We can play this in several ways using equities and options. (This channel is also a handy reference for index futures traders, too.) First, there’s the tracking stocks—the SPY, DIA, QQQQ, etc. along with their double and triple long/short ETF counterparts. You can buy these when the index turns up from its lower channel boundary, sell when it reaches the upper boundary, and then take a short position (by either shorting the tracking stock or buying the short equivalent) when the index begins to head back down.

Options players can play the options on either the indexes or the tracking stocks. Options on the latter are cheaper and generally more liquid than the former. Possible options strategies include the above-mentioned credit-spreads, debit-spreads, or straight calls and puts. Because of the time decay factor inherent in options pricing, I prefer buying options with strikes that are at least 6 months out if I plan on holding them for more than a day or two.

A note on currencies

The Greenback
The long US dollar tracking stock, the UUP, has been trading in the $26-$27 range for the past six weeks. A definitive break on either side will likely continue in the same direction—just a heads up to you currency traders out there. (There are no options on the UUP, alas.)

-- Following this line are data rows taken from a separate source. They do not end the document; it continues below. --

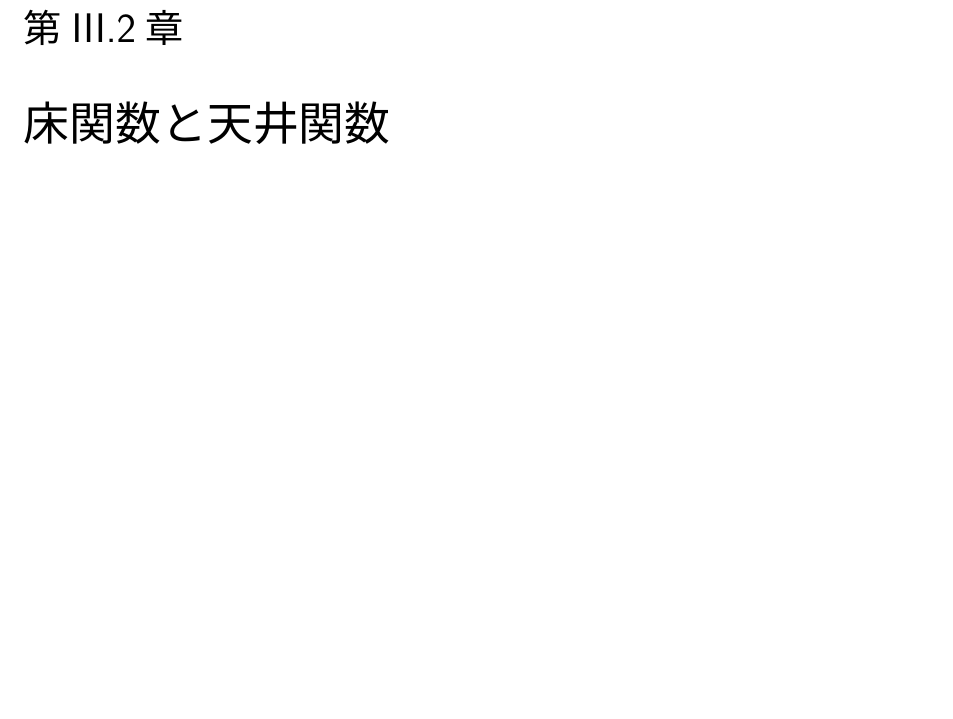
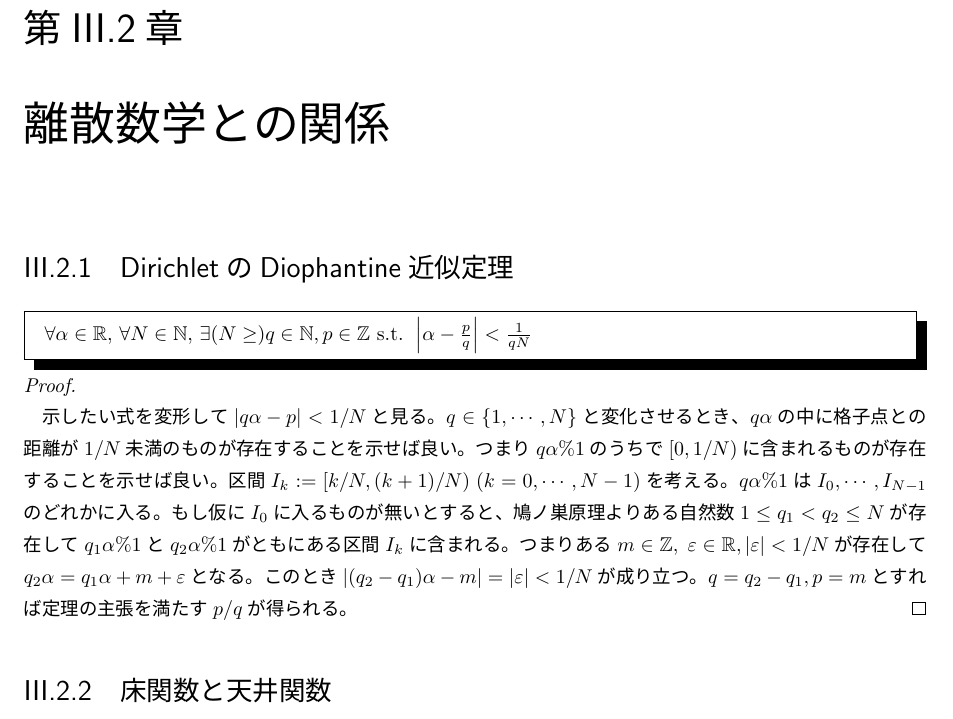
Before and after one commit to motchy869/Mathematics-Memorandum, a LaTeX book (数学備忘録.tex, which reads parts/realAnalysis/realAnalysis.tex): part of page 33 of 232 before the commit and part of page 33 of 233 after it, cut so that both start at the same text, the shorter picture padded with empty space. The pictures show the PDF file 数学備忘録.pdf that the author committed with the source.

Commit message:
add: DirichletのDiophantine近似定理を追加

```diff
--- a/parts/realAnalysis/realAnalysis.tex
+++ b/parts/realAnalysis/realAnalysis.tex
@@ -12,15 +12,32 @@
 			\item $\matPart{A}{i_1}{i_2}{j_1}{j_2}$ : 行列$A$の第$i_1$行から第$i_2$行までの部分と第$j_1$列から第$j_2$列までの部分を抽出したもの
 			\item $A_{i,j}$ : 行列$A$の第$i$行$j$列を取り除いた行列
 		\end{itemize}
-	\chapter{床関数と天井関数}
-		\section{$\forall x\in\realNumbers,\;\floor{-x} = -\ceil{x},\;\ceil{-x} = -\floor{x}$}
+	\chapter{離散数学との関係}
+		\section{DirichletのDiophantine近似定理}
+			\begin{shadebox}
+				$\forall \alpha \in \realNumbers$, $\forall N \in \naturalNumbers$, $\exists (N \geq ) q \in \naturalNumbers, p \in \integers \st \abs{\alpha - \frac{p}{q}} < \frac{1}{qN}$
+			\end{shadebox}
 			\begin{proof}
-				\quad\\
+				\quad\par
+				示したい式を変形して$\abs{q\alpha - p} < 1/N$と見る。
+				$q\in\{1,\cdots,N\}$と変化させるとき、$q\alpha$の中に格子点との距離が$1/N$未満のものが存在することを示せば良い。
+				つまり$q\alpha\%1$のうちで$[0,1/N)$に含まれるものが存在することを示せば良い。
+				区間$I_k := [k/N,(k+1)/N)\;(k=0,\cdots,N-1)$を考える。
+				$q\alpha\%1$は$I_0,\cdots,I_{N-1}$のどれかに入る。
+				もし仮に$I_0$に入るものが無いとすると、鳩ノ巣原理よりある自然数$1 \leq q_1 < q_2 \leq N$が存在して$q_1\alpha\%1$と$q_2\alpha\%1$がともにある区間$I_k$に含まれる。
+				つまりある$m\in\integers,\;\varepsilon\in\realNumbers,|\varepsilon|<1/N$が存在して$q_2\alpha = q_1\alpha + m + \varepsilon$となる。
+				このとき$|(q_2-q_1)\alpha - m|=|\varepsilon|<1/N$が成り立つ。
+				$q=q_2-q_1,p=m$とすれば定理の主張を満たす$p/q$が得られる。
+			\end{proof}
+		\section{床関数と天井関数}
+			\subsection{$\forall x\in\realNumbers,\;\floor{-x} = -\ceil{x},\;\ceil{-x} = -\floor{x}$}
+				\begin{proof}
+					\quad\par
 					前者は次のようにして示せる。
 					\[ n = \floor{-x} \iff n\in\integers,\; -x-1 < n \leq -x \iff n\in\integers,\; x \leq -n \leq x+1 \iff -n = \ceil{x} \iff n = -\ceil{x} \]
 					前者の式で$x$を$-x$で置き換えれば後者が得られる。
 				\end{proof}
-		\section{$^\forall x,y\in\realNumbers,\;\floor{x}+\floor{y}\leq\floor{x+y},\;\ceil{x}+\ceil{y}\geq\ceil{x+y}$}
+			\subsection{$^\forall x,y\in\realNumbers,\;\floor{x}+\floor{y}\leq\floor{x+y},\;\ceil{x}+\ceil{y}\geq\ceil{x+y}$}
 				\begin{proof}
 					\quad\\
 					($\floor{x}+\floor{y}\leq\floor{x+y}$の証明)\\
```
Also changed, not shown: 数学備忘録.tex (+2 -2 lines), 数学備忘録.pdf, 3 other files. Lines whose indentation alone changed are shown as unchanged.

The Yen
The Japanese yen is the only currency (with a tracking stock) that is bucking the buck. It’s tracking stock, the FXY, has been rising steadily since its October 6th breakout and is less than $2 away from hitting its yearly high at $108.79. This tracking stock is optionable and selling the December 105 cash-secured put when it next takes a breather (maybe as soon as tomorrow) would be a nice way to ease into a long position. Note that many of its options are thinly traded and you can’t buy any further into the future than June 2009.